REVIEW: So Enchanting by Connie BrockwayWednesday, February 4, 2009 1:00
I’m a relatively new Connie Brockway fan. In the last couple of years I’ve read her McClairen’s Isle and The Rose Hunter trilogies and enjoyed all those books immensely. Now, I’ve not yet read her contemporaries, so this new book isn’t the “coming home” for me like it is for many of you. No never mind for me, though, because I had one heck of a good time being enchanted by just about everything in this book.
The best part of this book for me is the main characters. Greyson and Fanny are alike in so many ways while their beliefs concerning magic and the paranormal are as wide as the ocean. Even they don’t know if what is between them will be able to span that chasm to bring them and keep them together, even despite the love that neither of them really truly believes in anymore.
Grey has made a career out of debunking con artists and charlatans who prey on the grief and emotions of those who have lost loved ones. He had watched his father year after year be taken by such thieves. This is his way of making sure it doesn’t happen to as many other people and families as he can. One such instance is what leads him to a young woman who draws him to her and he can’t fathom why. Perhaps her look of innocence, her beauty, her fear at being caught; but it doesn’t matter because he can’t abide what she’s done.
All her life she’s been different from everyone else. Her rapport with animals is something that has taken everyone Fanny’s loved from her over the years, but she thought she’d found the one person who loved her for who and what she is. He’d only duped her into believing he wanted her, but it was only her magic he needed to help him further his schemes and lies. After escaping unscathed when her husband’s deceits were revealed by Greyson Sheffield, Fanny has lived the past six years in the small hamlet of Little Firkin in the Highlands of Scotland. A place where she’s finally been normal as a companion to a young girl who’s thought to be a witch, though Fanny knows better.
But when Amelie’s life is threatened by an unknown person, it is Grey who is sent to investigate and Fanny’s world collides with his once more. This time, however, there is something different between them. A something they both try to deny, especially Grey, because he just knows Fanny is running some kind of con again, and he’s determined to find out what it is. They both fight their attraction to the other, and it’s not until things take on a more dangerous turn than anyone could imagine that their desires overtake their good sense. Grey lets his guard down and goes with his feelings for the first time in a very long while, only to find out he should have known better.

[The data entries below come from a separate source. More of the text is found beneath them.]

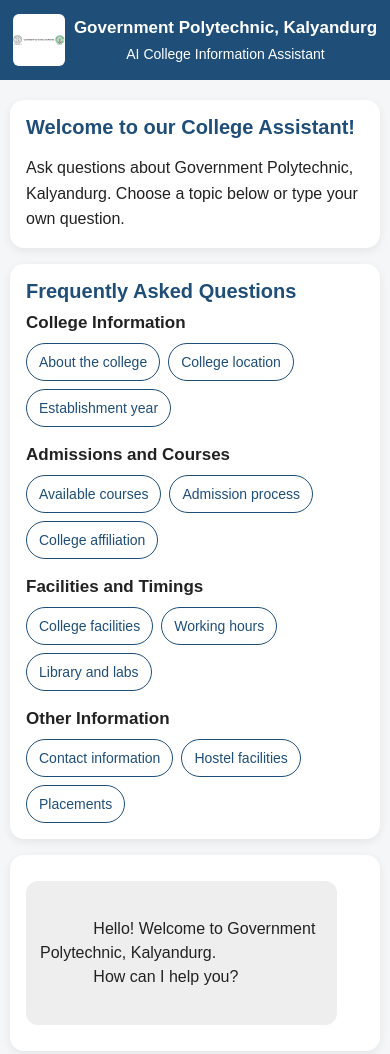
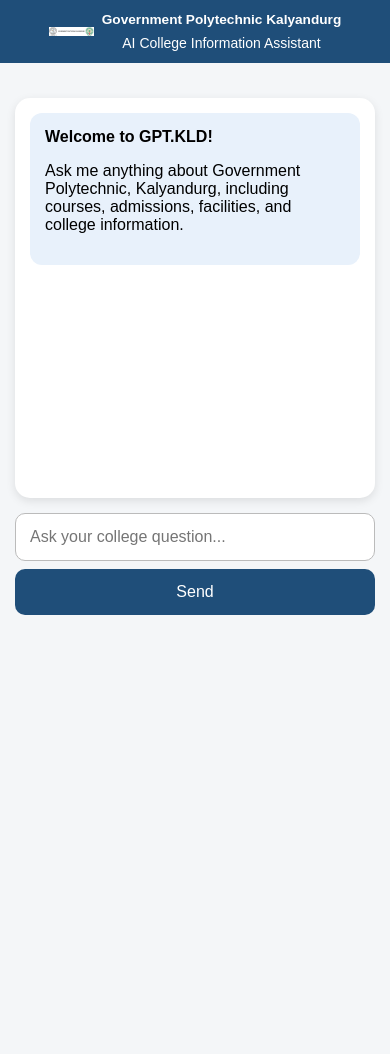
Before and after one commit to gptkld/GPT-KLD-, a website: page index.html in a window 390 px wide. Shown: the top 1054 px of the page. After the commit the page ends 844 px from the top, so only its background shows below. Drawn offline with Linux system fonts and the light colour scheme.

Commit message:
Update index.html

```diff
--- a/index.html
+++ b/index.html
@@ -1,16 +1,13 @@
 <!DOCTYPE html>
 <html lang="en">
 <head>
+    <meta name="google-site-verification" content="cnJJOmG__X0wI2h3w6hV0cXm352K4i5idE8Hsgd7wlA" />
     <meta charset="UTF-8">
     <meta name="viewport" content="width=device-width, initial-scale=1.0">
 
-    <title>Government Polytechnic, Kalyandurg</title>
+    <title>Government Polytechnic, Kalyandurg | AI College Assistant</title>
 
-    <meta name="description"
-        content="Official college information assistant for Government Polytechnic, Kalyandurg, Andhra Pradesh.">
-
-    <meta name="google-site-verification"
-        content="cnJJOmG__X0wI2h3w6hV0cXm352K4i5idE8Hsgd7wlA">
+    <meta name="description" content="Government Polytechnic, Kalyandurg AI College Information Assistant. Find information about courses, admissions, facilities, hostel, and placements.">
 
     <style>
         * {
@@ -21,13 +18,12 @@
             margin: 0;
             font-family: Arial, sans-serif;
             background: #f4f6f8;
-            color: #222;
         }
 
         .header {
             background: #1f4e79;
             color: white;
-            padding: 18px 12px;
+            padding: 20px;
             text-align: center;
         }
 
@@ -35,110 +31,72 @@
             display: flex;
             align-items: center;
             justify-content: center;
-            gap: 14px;
-            max-width: 900px;
-            margin: auto;
+            gap: 15px;
         }
 
         .college-logo {
-            width: 80px;
-            height: 80px;
+            width: 90px;
+            height: auto;
             object-fit: contain;
             flex-shrink: 0;
-            background: white;
-            border-radius: 6px;
         }
 
         .college-name {
             margin: 0;
-            font-size: clamp(17px, 3.5vw, 28px);
+            font-size: clamp(12px, 3.5vw, 30px);
+            white-space: nowrap;
         }
 
         .header p {
             margin: 8px 0 0;
-            font-size: 17px;
+            font-size: 16px;
         }
 
         .container {
-            max-width: 750px;
+            max-width: 700px;
             margin: 20px auto;
-            padding: 12px;
-        }
-
-        .welcome, .faq-section, .chat-box {
-            background: white;
-            border-radius: 14px;
-            padding: 16px;
-            margin-bottom: 16px;
-            box-shadow: 0 3px 10px rgba(0,0,0,0.07);
-        }
-
-        h2 {
-            font-size: 20px;
-            margin: 0 0 10px;
-            color: #1f4e79;
-        }
-
-        .welcome p {
-            line-height: 1.6;
-            margin-bottom: 0;
-        }
-
-        .faq-section h3 {
-            margin: 0 0 10px;
-            font-size: 17px;
-        }
-
-        .faq-buttons {
-            display: flex;
-            flex-wrap: wrap;
-            gap: 8px;
-        }
-
-        .faq-buttons button {
-            padding: 10px 12px;
-            border: 1px solid #1f4e79;
-            border-radius: 20px;
-            background: #fff;
-            color: #1f4e79;
-            font-size: 14px;
-            cursor: pointer;
-        }
-
-        .faq-buttons button:hover {
-            background: #e8f1fb;
+            padding: 15px;
         }
 
         .chat-box {
-            min-height: 180px;
-            max-height: 420px;
+            background: white;
+            border-radius: 15px;
+            padding: 15px;
+            min-height: 400px;
+            max-height: 500px;
             overflow-y: auto;
+            box-shadow: 0 3px 10px rgba(0,0,0,0.1);
+        }
+
+        .welcome {
+            background: #e8f1fb;
+            padding: 15px;
+            border-radius: 12px;
+            margin-bottom: 15px;
         }
 
         .message {
-            padding: 12px 14px;
+            padding: 12px 15px;
             margin: 10px 0;
             border-radius: 12px;
             line-height: 1.5;
-            white-space: pre-wrap;
+            white-space: pre-line;
             overflow-wrap: anywhere;
         }
 
         .user {
             background: #d9edf7;
             text-align: right;
-            margin-left: 15%;
         }
 
         .bot {
             background: #eeeeee;
-            margin-right: 8%;
         }
 
         .input-area {
             display: flex;
             gap: 8px;
-            margin-top: 12px;
+            margin-top: 15px;
         }
 
         #question {
@@ -148,10 +106,11 @@
             border: 1px solid #bbb;
             border-radius: 10px;
             font-size: 16px;
+            outline: none;
         }
 
         #sendBtn {
-            padding: 12px 20px;
+            padding: 14px 20px;
             border: none;
             border-radius: 10px;
             background: #1f4e79;
@@ -160,38 +119,43 @@
             cursor: pointer;
         }
 
-        #sendBtn:disabled {
-            opacity: 0.6;
+        #sendBtn:active {
+            transform: scale(0.97);
         }
 
-        .footer {
-            text-align: center;
-            color: #555;
-            font-size: 13px;
-            padding: 10px;
+        .examples {
+            margin-top: 15px;
+        }
+
+        .examples button {
+            margin: 4px;
+            padding: 8px 12px;
+            border: 1px solid #1f4e79;
+            border-radius: 20px;
+            background: white;
+            color: #1f4e79;
+            cursor: pointer;
         }
 
         @media (max-width: 500px) {
             .header {
-                padding: 14px 8px;
+                padding: 12px 5px;
             }
 
             .header-content {
-                gap: 9px;
+                gap: 8px;
             }
 
             .college-logo {
-                width: 52px;
-                height: 52px;
+                width: 45px;
+            }
+
+            .college-name {
+                font-size: clamp(11px, 3.5vw, 18px);
             }
 
             .header p {
                 font-size: 14px;
-            }
-
-            .container {
-                margin: 10px auto;
-                padding: 10px;
             }
 
             .input-area {
@@ -209,95 +173,38 @@
 
     <header class="header">
         <div class="header-content">
+
             <img
                 src="/college-banner.jpg"
-            alt="College logo"
+                alt="Government Polytechnic, Kalyandurg logo"
                 class="college-logo"
-            onerror="this.style.display='none'"
             >
 
             <div>
                 <h1 class="college-name">
-                Government Polytechnic, Kalyandurg
+                    Government Polytechnic Kalyandurg
                 </h1>
+
                 <p>AI College Information Assistant</p>
             </div>
+
         </div>
     </header>
 
     <main class="container">
 
-    <section class="welcome">
-        <h2>Welcome to our College Assistant!</h2>
+        <div class="chat-box" id="chatBox">
+
+            <div class="welcome">
+                <strong>Welcome to GPT.KLD!</strong>
                 <p>
-            Ask questions about Government Polytechnic, Kalyandurg.
-            Choose a topic below or type your own question.
+                    Ask me anything about Government Polytechnic,
+                    Kalyandurg, including courses, admissions,
+                    facilities, and college information.
                 </p>
-    </section>
-
-    <section class="faq-section">
-        <h2>Frequently Asked Questions</h2>
-
-        <h3>College Information</h3>
-        <div class="faq-buttons">
-            <button onclick="askExample('Tell me about the college')">
-                About the college
-            </button>
-            <button onclick="askExample('Where is the college located?')">
-                College location
-            </button>
-            <button onclick="askExample('When was the college established?')">
-                Establishment year
-            </button>
             </div>
 
-        <h3 style="margin-top:18px">Admissions and Courses</h3>
-        <div class="faq-buttons">
-            <button onclick="askExample('What courses are available?')">
-                Available courses
-            </button>
-            <button onclick="askExample('Explain the admission process')">
-                Admission process
-            </button>
-            <button onclick="askExample('What is the college affiliation?')">
-                College affiliation
-            </button>
         </div>
-
-        <h3 style="margin-top:18px">Facilities and Timings</h3>
-        <div class="faq-buttons">
-            <button onclick="askExample('What facilities are available?')">
-                College facilities
-            </button>
-            <button onclick="askExample('What are the college working hours?')">
-                Working hours
-            </button>
-            <button onclick="askExample('Tell me about the college library and laboratories')">
-                Library and labs
-            </button>
-        </div>
-
-        <h3 style="margin-top:18px">Other Information</h3>
-        <div class="faq-buttons">
-            <button onclick="askExample('How can I contact the college?')">
-                Contact information
-            </button>
-            <button onclick="askExample('Does the college provide hostel facilities?')">
-                Hostel facilities
-            </button>
-            <button onclick="askExample('Tell me about placement facilities')">
-                Placements
-            </button>
-        </div>
-    </section>
-
-    <section class="chat-box" id="chatBox"
-        aria-live="polite">
-        <div class="message bot">
-            Hello! Welcome to Government Polytechnic, Kalyandurg.
-            How can I help you?
-        </div>
-    </section>
 
         <form class="input-area" id="chatForm">
             <input
@@ -305,45 +212,30 @@
                 id="question"
                 placeholder="Ask your college question..."
                 autocomplete="off"
-            aria-label="Your question"
                 required
             >
+
             <button type="submit" id="sendBtn">Send</button>
         </form>
-
-    <div class="footer">
-        Government Polytechnic, Kalyandurg | College Information Assistant
-    </div>
 
     </main>
 
     <script>
-    const form = document.getElementById("chatForm");
+        async function sendMessage() {
             const input = document.getElementById("question");
-    const chatBox = document.getElementById("chatBox");
-    const sendBtn = document.getElementById("sendBtn");
-
-    function addMessage(text, type) {
-        const messageDiv = document.createElement("div");
-        messageDiv.className = "message " + type;
-        messageDiv.textContent = text;
-        chatBox.appendChild(messageDiv);
-        chatBox.scrollTop = chatBox.scrollHeight;
-        return messageDiv;
-    }
-
-    async function sendMessage() {
             const message = input.value.trim();
 
-        if (!message || sendBtn.disabled) {
+            if (!message) {
                 return;
             }
 
             addMessage(message, "user");
             input.value = "";
+
+            const sendBtn = document.getElementById("sendBtn");
             sendBtn.disabled = true;
 
-        const thinking = addMessage("Thinking... 🤖", "bot");
+            const thinkingMessage = addMessage("Thinking... 🤖", "bot");
 
             try {
                 const response = await fetch("/api/chat", {
@@ -357,45 +249,62 @@
                 });
 
                 if (!response.ok) {
-                throw new Error("Server returned " + response.status);
+                    throw new Error("Server error: " + response.status);
                 }
 
                 const data = await response.json();
-
-            thinking.remove();
+                thinkingMessage.remove();
 
                 if (typeof data.reply === "string") {
                     addMessage(data.reply, "bot");
                 } else {
                     addMessage(
-                    "The server returned an unexpected response. Please try again.",
+                        "Sorry, the server returned an unexpected response.",
                         "bot"
                     );
                 }
+
             } catch (error) {
-            thinking.remove();
+                thinkingMessage.remove();
 
                 addMessage(
-                "Sorry, I couldn't connect to the chatbot server. Please try again.",
+                    "Sorry, I couldn't connect to the GPT.KLD server. Please try again.",
                     "bot"
                 );
 
                 console.error("Chat error:", error);
+
             } finally {
                 sendBtn.disabled = false;
                 input.focus();
             }
         }
 
-    form.addEventListener("submit", function(event) {
+        function addMessage(text, type) {
+            const chatBox = document.getElementById("chatBox");
+            const messageDiv = document.createElement("div");
+
+            messageDiv.className = "message " + type;
+            messageDiv.textContent = text;
+
+            chatBox.appendChild(messageDiv);
+            chatBox.scrollTop = chatBox.scrollHeight;
+
+            return messageDiv;
+        }
+
+        function askExample(question) {
+            document.getElementById("question").value = question;
+            sendMessage();
+        }
+
+        document.getElementById("chatForm").addEventListener(
+            "submit",
+            function(event) {
                 event.preventDefault();
                 sendMessage();
-    });
-
-    function askExample(question) {
-        input.value = question;
-        sendMessage();
             }
+        );
     </script>
 
 </body>
```
Lines whose indentation alone changed are shown as unchanged.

It took a bit for Grey to grow on me. He’s so dispassionate in the beginning, except when it comes to exposing the culprits he’s after, that I thought at first I may not like him all that much. But once Fanny worms her way under his skin even the tiniest bit, it’s wonderful to watch him hesitate, stare, stumble, stutter, all of which are very unlike him. And he attains a sense of humor to replace his ever-present sarcasm and cynicism. It’s interesting to watch them both learn how alike they are in certain aspects of their life. While I liked the Amelie/Hayden part of the story, I found myself wanting their scenes to be over to get back to Grey and Fanny, they both intrigued me that much, made me laugh more than I anticipated, and made me wish they’d had another love scene after their raw and magical night together.
Other secondary characters are fun and eccentric, and there’s a couple of twists thrown in to keep you on your toes. The only thing I would have liked to have seen more decisively is Grey experiencing Fanny’s gift in a more in-depth way, but that’s not all that much to quibble over considering what I did get.
The Scottish hamlet of Little Firkin has one important industry: the guardianship of Amelie Chase, a witchling banished by the ton for her alleged supernatural powers, and entrusted by her benefactor to Fanny Walcott. But the scheme is hitting a snag: Little Firkin is cramping Amelie’s style, anonymous notes are threatening her life, and now, two handsome travelers arrive with tantalizing links to the pasts of both women. And what’s happening in Little Firkin is so enchanting, it’s going to take a leap of faith to believe it.
Read an excerpt.